* The records:
◆ ◆ ◆ ◆ ◆

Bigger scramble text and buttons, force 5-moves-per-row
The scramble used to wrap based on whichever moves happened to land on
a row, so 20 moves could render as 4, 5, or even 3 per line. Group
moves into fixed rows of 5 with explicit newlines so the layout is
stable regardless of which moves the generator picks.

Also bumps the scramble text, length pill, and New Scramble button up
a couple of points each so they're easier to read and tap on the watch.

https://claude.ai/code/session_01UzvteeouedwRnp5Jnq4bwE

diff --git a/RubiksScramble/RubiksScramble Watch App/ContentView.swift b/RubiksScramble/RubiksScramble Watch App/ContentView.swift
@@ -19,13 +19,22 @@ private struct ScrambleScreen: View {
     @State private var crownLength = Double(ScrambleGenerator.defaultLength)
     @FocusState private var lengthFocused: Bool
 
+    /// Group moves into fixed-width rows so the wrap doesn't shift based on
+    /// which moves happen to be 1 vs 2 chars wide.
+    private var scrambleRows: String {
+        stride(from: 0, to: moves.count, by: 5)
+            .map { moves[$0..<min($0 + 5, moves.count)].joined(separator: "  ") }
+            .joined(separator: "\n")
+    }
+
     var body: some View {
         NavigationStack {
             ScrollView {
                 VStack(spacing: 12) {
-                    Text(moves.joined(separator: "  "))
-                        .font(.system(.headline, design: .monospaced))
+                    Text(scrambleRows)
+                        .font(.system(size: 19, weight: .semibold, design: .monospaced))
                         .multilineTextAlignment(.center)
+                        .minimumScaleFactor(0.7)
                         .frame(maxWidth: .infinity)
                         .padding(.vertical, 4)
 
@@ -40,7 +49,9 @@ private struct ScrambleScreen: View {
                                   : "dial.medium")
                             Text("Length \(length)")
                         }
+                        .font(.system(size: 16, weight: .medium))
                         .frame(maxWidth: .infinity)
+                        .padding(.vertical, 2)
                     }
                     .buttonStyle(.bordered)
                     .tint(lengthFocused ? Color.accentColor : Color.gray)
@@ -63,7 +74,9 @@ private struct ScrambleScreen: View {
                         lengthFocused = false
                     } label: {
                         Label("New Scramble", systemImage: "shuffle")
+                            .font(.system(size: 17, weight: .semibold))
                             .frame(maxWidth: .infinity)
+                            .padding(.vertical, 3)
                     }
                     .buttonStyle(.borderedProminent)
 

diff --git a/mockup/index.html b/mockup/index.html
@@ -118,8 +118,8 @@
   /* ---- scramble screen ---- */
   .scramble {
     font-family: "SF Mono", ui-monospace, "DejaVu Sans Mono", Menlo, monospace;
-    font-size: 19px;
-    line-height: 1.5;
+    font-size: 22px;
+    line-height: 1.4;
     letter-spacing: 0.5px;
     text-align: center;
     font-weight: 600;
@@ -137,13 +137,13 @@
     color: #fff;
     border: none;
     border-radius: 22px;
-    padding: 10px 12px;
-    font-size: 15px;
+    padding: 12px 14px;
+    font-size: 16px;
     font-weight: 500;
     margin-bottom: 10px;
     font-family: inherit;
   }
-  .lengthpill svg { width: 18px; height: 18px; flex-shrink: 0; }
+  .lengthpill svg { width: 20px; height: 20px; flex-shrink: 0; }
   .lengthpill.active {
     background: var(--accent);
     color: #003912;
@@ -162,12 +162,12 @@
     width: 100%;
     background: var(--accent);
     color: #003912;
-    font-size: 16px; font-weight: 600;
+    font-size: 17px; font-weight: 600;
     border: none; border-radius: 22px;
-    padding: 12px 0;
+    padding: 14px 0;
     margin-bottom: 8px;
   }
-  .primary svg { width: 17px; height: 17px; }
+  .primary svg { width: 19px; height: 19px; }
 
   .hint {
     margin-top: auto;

◆ ◆ ◆ ◆ ◆

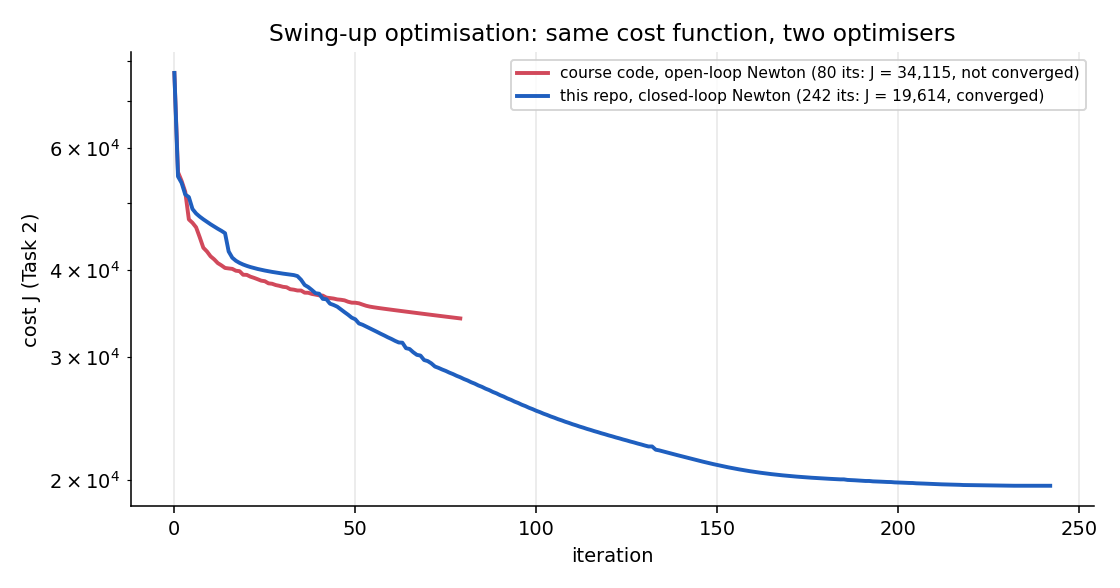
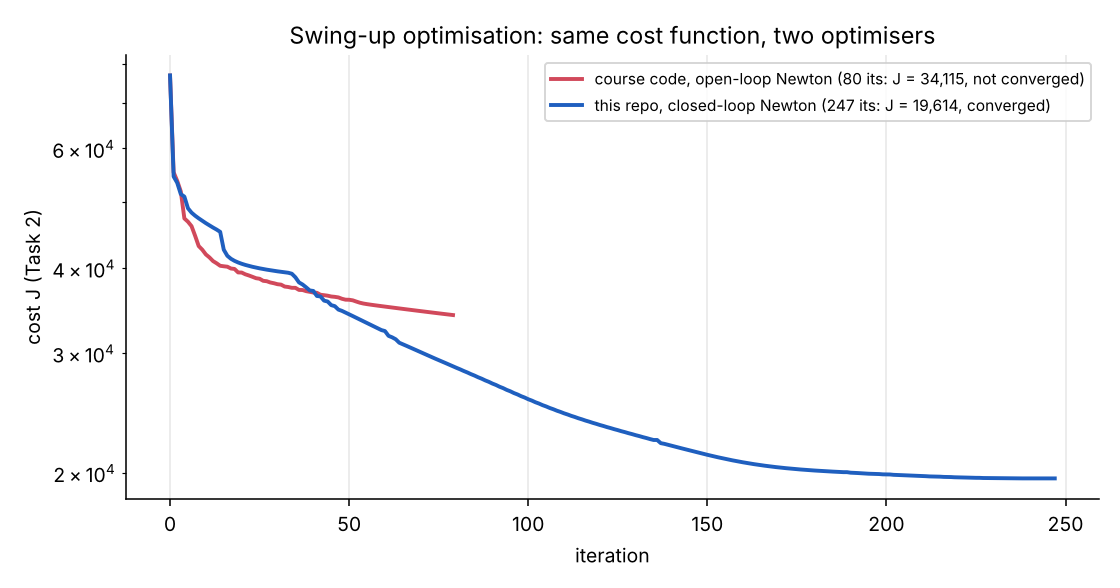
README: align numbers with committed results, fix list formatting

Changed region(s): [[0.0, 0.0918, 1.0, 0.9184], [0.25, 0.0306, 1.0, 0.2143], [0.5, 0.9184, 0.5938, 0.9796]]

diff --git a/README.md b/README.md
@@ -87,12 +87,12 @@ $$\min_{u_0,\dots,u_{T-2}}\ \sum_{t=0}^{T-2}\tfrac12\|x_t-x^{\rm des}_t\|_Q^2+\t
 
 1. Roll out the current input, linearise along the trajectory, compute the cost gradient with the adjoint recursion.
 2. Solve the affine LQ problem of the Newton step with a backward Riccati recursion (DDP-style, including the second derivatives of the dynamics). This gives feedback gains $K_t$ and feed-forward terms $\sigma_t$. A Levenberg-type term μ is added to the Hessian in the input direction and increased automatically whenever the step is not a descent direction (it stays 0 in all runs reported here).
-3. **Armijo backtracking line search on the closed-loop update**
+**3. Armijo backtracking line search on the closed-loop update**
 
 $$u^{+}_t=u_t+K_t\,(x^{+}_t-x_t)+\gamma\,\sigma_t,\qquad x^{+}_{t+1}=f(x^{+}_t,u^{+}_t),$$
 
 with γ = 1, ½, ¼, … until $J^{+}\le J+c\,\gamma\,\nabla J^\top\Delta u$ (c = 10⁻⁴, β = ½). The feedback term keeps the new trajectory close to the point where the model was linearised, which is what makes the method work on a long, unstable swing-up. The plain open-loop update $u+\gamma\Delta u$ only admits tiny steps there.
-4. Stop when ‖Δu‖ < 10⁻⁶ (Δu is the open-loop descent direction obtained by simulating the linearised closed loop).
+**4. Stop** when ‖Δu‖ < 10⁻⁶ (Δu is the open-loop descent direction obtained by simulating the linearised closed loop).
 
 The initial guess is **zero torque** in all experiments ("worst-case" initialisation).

◆ ◆ ◆ ◆ ◆

Only lines with the word "loop" should be collected from the material.

-3. **Armijo backtracking line search on the closed-loop update**
+**3. Armijo backtracking line search on the closed-loop update**
 with γ = 1, ½, ¼, … until $J^{+}\le J+c\,\gamma\,\nabla J^\top\Delta u$ (c = 10⁻⁴, β = ½). The feedback term keeps the new trajectory close to the point where the model was linearised, which is what makes the method work on a long, unstable swing-up. The plain open-loop update $u+\gamma\Delta u$ only admits tiny steps there.
-4. Stop when ‖Δu‖ < 10⁻⁶ (Δu is the open-loop descent direction obtained by simulating the linearised closed loop).
+**4. Stop** when ‖Δu‖ < 10⁻⁶ (Δu is the open-loop descent direction obtained by simulating the linearised closed loop).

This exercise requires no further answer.